John has lived with diabetes for eight years, and this past Thanksgiving was frustrating, to say the least. He no longer viewed advice from extended family members as helpful. John has had his fair share of interference from diabetes police officers in the past. It seems that they are everywhere. He runs into them at school, with extended family, family friends, and random strangers who make uninformed remarks.
He recalls during our last session, trying not to binge during this past Thanksgiving. By the time dessert was served, he had fielded over 10 questions about his diabetes. He had to listen to family members and strangers talk about his diabetes for what seemed like an hour.
He was so frustrated and sad. John started to eat his first piece of cake and may have stopped with the one-piece, as we discussed during his last family session. Unfortunately, his aunt came up to him and asked him if he was supposed to be eating that. John said that he was allowed to eat the delicious piece of chocolate cake he had in his hand.
John was in the right, he gave insulin ahead of time and picked the most fat-filled dessert he could find to reduce blood sugar spike. He never intended to binge on sweets. His aunt went away, and he was relieved until his mother found him and informed him that his aunt was concerned that he was overeating.
He thought to himself, “I can’t believe my own mother is against me!” “Fuck it,” and when no one was looking, he took another dessert and then another till his own guilt stopped him from eating anymore, but the damage was done. It took all of Friday to recover.

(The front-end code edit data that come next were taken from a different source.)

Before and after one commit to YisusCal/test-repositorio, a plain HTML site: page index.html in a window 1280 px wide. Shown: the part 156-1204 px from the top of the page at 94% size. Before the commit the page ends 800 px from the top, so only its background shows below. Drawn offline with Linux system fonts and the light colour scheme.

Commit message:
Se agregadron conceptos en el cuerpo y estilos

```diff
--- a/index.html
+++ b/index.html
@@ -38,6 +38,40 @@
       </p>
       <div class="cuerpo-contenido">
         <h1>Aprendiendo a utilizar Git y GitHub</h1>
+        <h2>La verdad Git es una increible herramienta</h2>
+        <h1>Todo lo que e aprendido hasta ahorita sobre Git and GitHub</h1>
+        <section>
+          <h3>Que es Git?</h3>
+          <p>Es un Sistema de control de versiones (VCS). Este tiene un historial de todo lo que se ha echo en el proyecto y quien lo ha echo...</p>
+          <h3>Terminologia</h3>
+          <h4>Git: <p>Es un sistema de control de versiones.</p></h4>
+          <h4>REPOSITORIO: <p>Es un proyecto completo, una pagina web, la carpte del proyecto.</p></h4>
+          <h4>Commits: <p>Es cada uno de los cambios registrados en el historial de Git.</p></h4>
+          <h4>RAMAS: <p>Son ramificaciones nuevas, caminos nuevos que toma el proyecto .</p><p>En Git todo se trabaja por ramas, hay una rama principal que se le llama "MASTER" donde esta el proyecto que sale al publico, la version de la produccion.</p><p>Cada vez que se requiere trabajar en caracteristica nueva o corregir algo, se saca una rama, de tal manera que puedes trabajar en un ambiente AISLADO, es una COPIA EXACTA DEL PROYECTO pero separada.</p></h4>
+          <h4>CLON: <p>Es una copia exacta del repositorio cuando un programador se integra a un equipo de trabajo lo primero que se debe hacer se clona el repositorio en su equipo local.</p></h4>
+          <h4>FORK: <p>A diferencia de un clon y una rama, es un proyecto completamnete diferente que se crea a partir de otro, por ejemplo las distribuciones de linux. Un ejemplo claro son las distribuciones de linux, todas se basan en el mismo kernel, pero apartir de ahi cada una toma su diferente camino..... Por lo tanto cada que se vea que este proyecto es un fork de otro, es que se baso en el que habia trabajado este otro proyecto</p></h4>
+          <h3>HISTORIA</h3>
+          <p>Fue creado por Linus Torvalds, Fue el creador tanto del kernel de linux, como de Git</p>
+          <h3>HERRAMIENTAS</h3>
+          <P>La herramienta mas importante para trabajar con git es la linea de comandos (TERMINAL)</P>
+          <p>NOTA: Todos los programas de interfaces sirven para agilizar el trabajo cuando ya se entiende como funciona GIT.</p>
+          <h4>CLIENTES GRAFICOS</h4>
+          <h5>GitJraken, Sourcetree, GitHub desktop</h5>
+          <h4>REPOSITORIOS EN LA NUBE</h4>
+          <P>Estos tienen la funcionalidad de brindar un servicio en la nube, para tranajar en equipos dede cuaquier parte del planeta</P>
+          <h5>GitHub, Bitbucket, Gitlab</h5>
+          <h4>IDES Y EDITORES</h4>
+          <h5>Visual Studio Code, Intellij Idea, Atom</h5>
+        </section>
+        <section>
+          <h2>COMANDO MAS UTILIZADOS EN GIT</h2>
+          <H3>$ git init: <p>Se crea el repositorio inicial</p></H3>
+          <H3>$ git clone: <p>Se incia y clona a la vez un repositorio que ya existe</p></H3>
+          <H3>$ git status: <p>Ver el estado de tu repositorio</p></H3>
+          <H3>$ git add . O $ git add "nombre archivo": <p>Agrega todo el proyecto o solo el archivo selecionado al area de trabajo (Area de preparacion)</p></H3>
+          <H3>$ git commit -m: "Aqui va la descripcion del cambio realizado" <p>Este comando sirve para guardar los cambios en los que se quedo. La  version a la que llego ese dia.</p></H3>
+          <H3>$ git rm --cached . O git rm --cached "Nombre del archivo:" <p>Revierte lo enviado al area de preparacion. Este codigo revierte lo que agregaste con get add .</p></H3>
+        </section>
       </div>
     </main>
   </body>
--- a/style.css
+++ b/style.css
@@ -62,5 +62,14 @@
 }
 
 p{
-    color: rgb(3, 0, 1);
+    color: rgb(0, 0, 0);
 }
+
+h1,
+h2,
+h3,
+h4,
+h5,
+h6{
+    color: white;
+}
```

John’s mother knew that he was allowed to have a piece of cake. Despite knowing that her son usually makes good choices, her worry got the better of her, and she decided to look into her sister’s concerns. Mom’s behavior is not a problem in John’s narrative.
John is not the problem either. The problem is much more significant. It has to do with a lack of healthy boundaries around John’s diabetes, with his extended family.
When I was John’s age and had to deal with extended family members who thought they knew how to manage my diabetes and acted like diabetes police. I binged out of anger and feeling sad for myself, as well. Diabetes police can interfere anywhere at any time at any age.
Adults with T1 might need to set boundaries with co-workers as well as extended family. Setting boundaries are more difficult as a child because most diabetes police believe they are in the right and that the child in front of them is wrong.
Parents need to talk with their child (age-dependent) to include them in the development of the boundaries and then implement those boundaries with their extended families.
Usually, merely stating that extended family members are to address all diabetes-related questions to the parents or keep them to themselves, may work. Families are very complicated at if the family agrees to the boundaries, you might have to reinforce these boundaries again and again and again until they get it.
For additional parental advice and a deeper understanding of what your child is living with, please check out my new book: “Parenting Children with Diabetes.” On sale at amazon. https://amzn.to/2VHPccf
If you feel you need more help with boundaries or other issues, please reach out to me at firstname.lastname@example.org.
Eliot LeBow, LCSW, CDE
All the advice included in this blog is therapeutic in nature and should not be considered medical advice. Before making any changes to your diabetes maintenance program, please consult with your primary physician or endocrinologist.
Eliot LeBow, LCSW, CDE, is a diabetes-focused psychotherapist. His private practice, located in New York City and is also available via Skype. LeBow, who has been living with type 1 diabetes since 1977, treats the many diverse cognitive, behavioral, and emotional needs of people living with type 1 and type 2 diabetes.